Adel Abdessemed (b. 1971) left Algeria in 1994, and he considers his act a political one: When there is no peace at home, one must go elsewhere, otherwise the soul will die. The most important thing is to act, to resist, and to create in order to change the world. Abdessemed’s work draws from a multiplicity of media, including sculptural installation, video, animation, and photography. While some critics label his controversial pieces inappropriate due to their often graphically violent nature, the acts as Abdessemed calls his politically committed artworks, consistently interact with larger global realities. Abdessemed’s apparent rage permeates throughout, calling viewers’ attention to expressions of brutality and frequently referencing failed immigration policies, exile, and displacement. His work has been widely exhibited.
The Sea, 2008
Total Museum of Contemporary Art, Seoul, South Korea
Utopian Days – Freedom was an exhibition at the Total Museum of Contemporary Art, Seoul, one of South Korea’s leading art museums, and later was shown at the Nowon Culture and Arts Center, Seoul, South Korea.
Clemens von Wedemeyer
The Sea, 2008
10 sec (loop), color, sound
Courtesy the artist and David Zwirner, New York/London
Exhibited: The Sea, 2008
The sea, by Adel Abdessemed, is a video in which the artist faces the ocean on a rough slab of wood. A work that speaks about the role of the artist and questions of survival, The sea documents Abdessemed’s efforts to balance on his hands and knees on the wooden slab as it pitches with the ocean waves while he attempts to write the phrase Politically Correct.

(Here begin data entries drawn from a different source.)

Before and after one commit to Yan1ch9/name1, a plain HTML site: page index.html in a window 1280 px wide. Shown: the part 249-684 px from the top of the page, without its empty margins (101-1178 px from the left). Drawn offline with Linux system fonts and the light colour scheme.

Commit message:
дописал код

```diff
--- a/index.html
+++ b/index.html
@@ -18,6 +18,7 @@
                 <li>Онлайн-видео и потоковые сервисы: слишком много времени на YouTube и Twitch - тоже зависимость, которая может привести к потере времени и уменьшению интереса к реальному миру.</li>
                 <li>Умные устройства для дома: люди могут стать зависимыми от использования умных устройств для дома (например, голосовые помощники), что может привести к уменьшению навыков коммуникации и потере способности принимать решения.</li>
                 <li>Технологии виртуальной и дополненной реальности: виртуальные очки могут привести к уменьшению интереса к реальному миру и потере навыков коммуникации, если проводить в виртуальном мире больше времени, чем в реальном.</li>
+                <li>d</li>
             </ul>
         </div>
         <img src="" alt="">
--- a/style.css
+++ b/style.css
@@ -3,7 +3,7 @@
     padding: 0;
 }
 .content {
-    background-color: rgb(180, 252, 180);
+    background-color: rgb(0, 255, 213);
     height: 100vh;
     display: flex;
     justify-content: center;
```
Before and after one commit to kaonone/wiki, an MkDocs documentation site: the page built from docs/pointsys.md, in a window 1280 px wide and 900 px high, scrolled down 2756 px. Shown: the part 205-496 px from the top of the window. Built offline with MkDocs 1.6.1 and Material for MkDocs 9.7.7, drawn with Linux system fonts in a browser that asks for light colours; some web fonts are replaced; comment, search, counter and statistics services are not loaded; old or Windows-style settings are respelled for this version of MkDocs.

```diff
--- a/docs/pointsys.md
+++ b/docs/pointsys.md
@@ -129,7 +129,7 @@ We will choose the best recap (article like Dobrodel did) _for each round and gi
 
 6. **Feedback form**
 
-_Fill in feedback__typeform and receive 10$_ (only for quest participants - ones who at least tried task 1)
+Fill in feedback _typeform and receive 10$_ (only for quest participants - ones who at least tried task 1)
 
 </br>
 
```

- Adel Abdessemed's 'Hope' - This boat transported illegal immigrants to the US
Adel Abdessemed – Hope, 2011-2012, Refugee boat and resin, 205,7 x 579,1 x 243,8 cm